- Exercise instructions -
Please print every record exactly as it stands, leaving out the pictures.

□ □ □ □ □

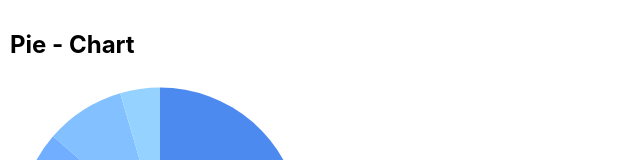
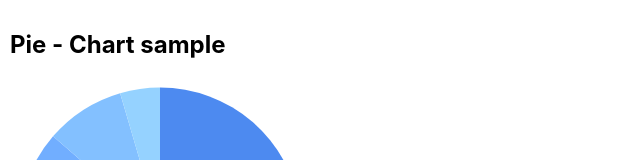
Before and after one commit to kaansey/svg-charts-react, a React (Create React App) app in the folder example/: page / in a window 1280 px wide. Shown: the top 160 px of the page, without its empty margins (0-640 px from the left). Built offline with nearby package versions, Linux system fonts and the light colour scheme; the HTML template or start-up script is replaced by a standard one.

Commit message:
testing auto deployment

```diff
--- a/example/src/App.tsx
+++ b/example/src/App.tsx
@@ -22,7 +22,7 @@ class App extends Component {
     return (
       <div>
         <PieChartWrapper>
-          <h2>Pie - Chart</h2>
+          <h2>Pie - Chart sample</h2>
           <PieChart
             data={data}
             onPieHover={(data, index, event) => {
```
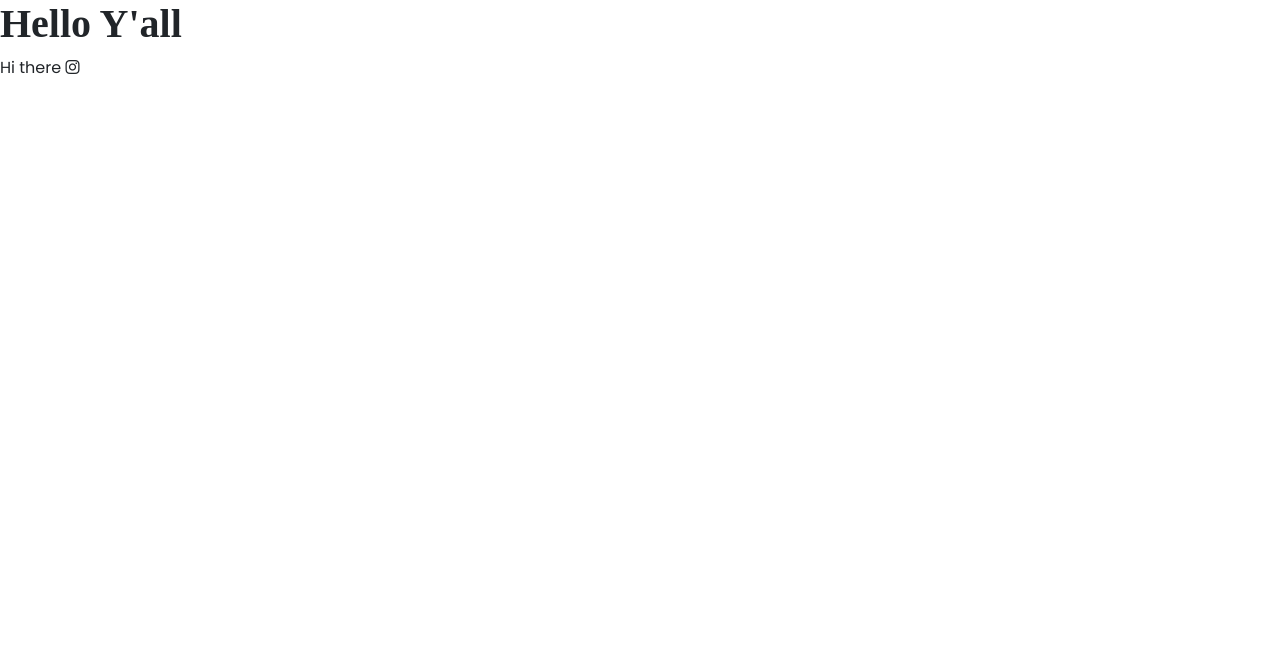
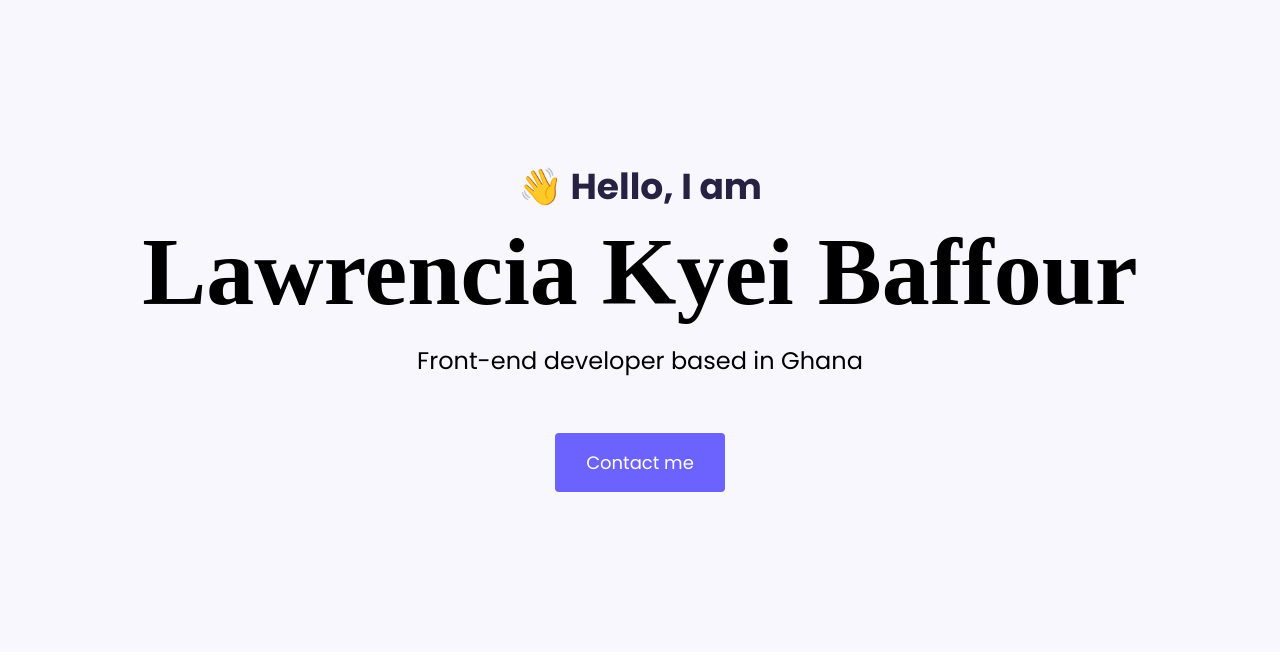
Before and after one commit to Cia-17/portfolio-project, a plain HTML site: page index.html in a window 1280 px wide. Drawn offline with nearby package versions, Linux system fonts and the light colour scheme; a web font is replaced by a local one.

Commit message:
created portfolio hero with style

```diff
--- a/index.html
+++ b/index.html
@@ -13,7 +13,11 @@
     <title>Document</title>
 </head>
 <body>
-    <h1>Hello Y'all</h1>
-    <p>Hi there <i class="fa-brands fa-instagram"></i></p>
+    <div class="hero">
+        <p>👋 Hello, I am </p>
+        <h1>Lawrencia Kyei Baffour</h1>
+        <h2 class="mb-5">Front-end developer based in Ghana</h2>
+        <a href="#" class="btn btn-branding">Contact me</a>
+    </div>
 </body>
 </html>
--- a/styles/portfolio.css
+++ b/styles/portfolio.css
@@ -1,9 +1,54 @@
+:root{
+    --branding-color: #6c63ff;
+    --secondary-color: #f9f7fe;
+    --heading-font-family: "Playfair Diaplay", serif;
+    --default-font-family: "Poppins", serif;
+}
+h1,h2,h3,h4,h5,h6{
+    color: black;
+    font-family: var(--heading-font-family);
+    font-weight: bold;
+}
+
+body{
+    font-family: var(--default-font-family);
+}
 
 h1{
-    font-family: "Playfair Diaplay", serif;
-    font-weight: bold;
+    font-size: 96px;
 }
+
 p{
-    font-family: "Poppins", serif;
     font-weight: normal;
 }
+.hero{
+   background: var(--secondary-color);
+   text-align: center;
+   padding: 160px 0;
+}
+
+.hero p{
+    font-size: 36px;
+    font-weight: bold;
+    margin: 0;
+    color: #272142;
+
+}
+
+.hero h2{
+    font-family: var(--default-font-family);
+    font-weight: normal;
+    line-height: 2;
+    font-size: 24px;
+
+}
+
+.btn-branding{
+    background: var(--branding-color);
+    border-radius: 4px;
+    color: white;
+    font-size: 18px;
+    line-height: 27px;
+    padding: 15px 30px;
+
+}
```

□ □ □ □ □

- Reply to the task -
Before and after one commit to kaansey/svg-charts-react, a React (Create React App) app in the folder example/: page / in a window 1280 px wide. Shown: the top 160 px of the page, without its empty margins (0-640 px from the left). Built offline with nearby package versions, Linux system fonts and the light colour scheme; the HTML template or start-up script is replaced by a standard one.

Commit message:
testing auto deployment

```diff
--- a/example/src/App.tsx
+++ b/example/src/App.tsx
@@ -22,7 +22,7 @@ class App extends Component {
     return (
       <div>
         <PieChartWrapper>
-          <h2>Pie - Chart</h2>
+          <h2>Pie - Chart sample</h2>
           <PieChart
             data={data}
             onPieHover={(data, index, event) => {
```
Before and after one commit to Cia-17/portfolio-project, a plain HTML site: page index.html in a window 1280 px wide. Drawn offline with nearby package versions, Linux system fonts and the light colour scheme; a web font is replaced by a local one.

Commit message:
created portfolio hero with style

```diff
--- a/index.html
+++ b/index.html
@@ -13,7 +13,11 @@
     <title>Document</title>
 </head>
 <body>
-    <h1>Hello Y'all</h1>
-    <p>Hi there <i class="fa-brands fa-instagram"></i></p>
+    <div class="hero">
+        <p>👋 Hello, I am </p>
+        <h1>Lawrencia Kyei Baffour</h1>
+        <h2 class="mb-5">Front-end developer based in Ghana</h2>
+        <a href="#" class="btn btn-branding">Contact me</a>
+    </div>
 </body>
 </html>
--- a/styles/portfolio.css
+++ b/styles/portfolio.css
@@ -1,9 +1,54 @@
+:root{
+    --branding-color: #6c63ff;
+    --secondary-color: #f9f7fe;
+    --heading-font-family: "Playfair Diaplay", serif;
+    --default-font-family: "Poppins", serif;
+}
+h1,h2,h3,h4,h5,h6{
+    color: black;
+    font-family: var(--heading-font-family);
+    font-weight: bold;
+}
+
+body{
+    font-family: var(--default-font-family);
+}
 
 h1{
-    font-family: "Playfair Diaplay", serif;
-    font-weight: bold;
+    font-size: 96px;
 }
+
 p{
-    font-family: "Poppins", serif;
     font-weight: normal;
 }
+.hero{
+   background: var(--secondary-color);
+   text-align: center;
+   padding: 160px 0;
+}
+
+.hero p{
+    font-size: 36px;
+    font-weight: bold;
+    margin: 0;
+    color: #272142;
+
+}
+
+.hero h2{
+    font-family: var(--default-font-family);
+    font-weight: normal;
+    line-height: 2;
+    font-size: 24px;
+
+}
+
+.btn-branding{
+    background: var(--branding-color);
+    border-radius: 4px;
+    color: white;
+    font-size: 18px;
+    line-height: 27px;
+    padding: 15px 30px;
+
+}
```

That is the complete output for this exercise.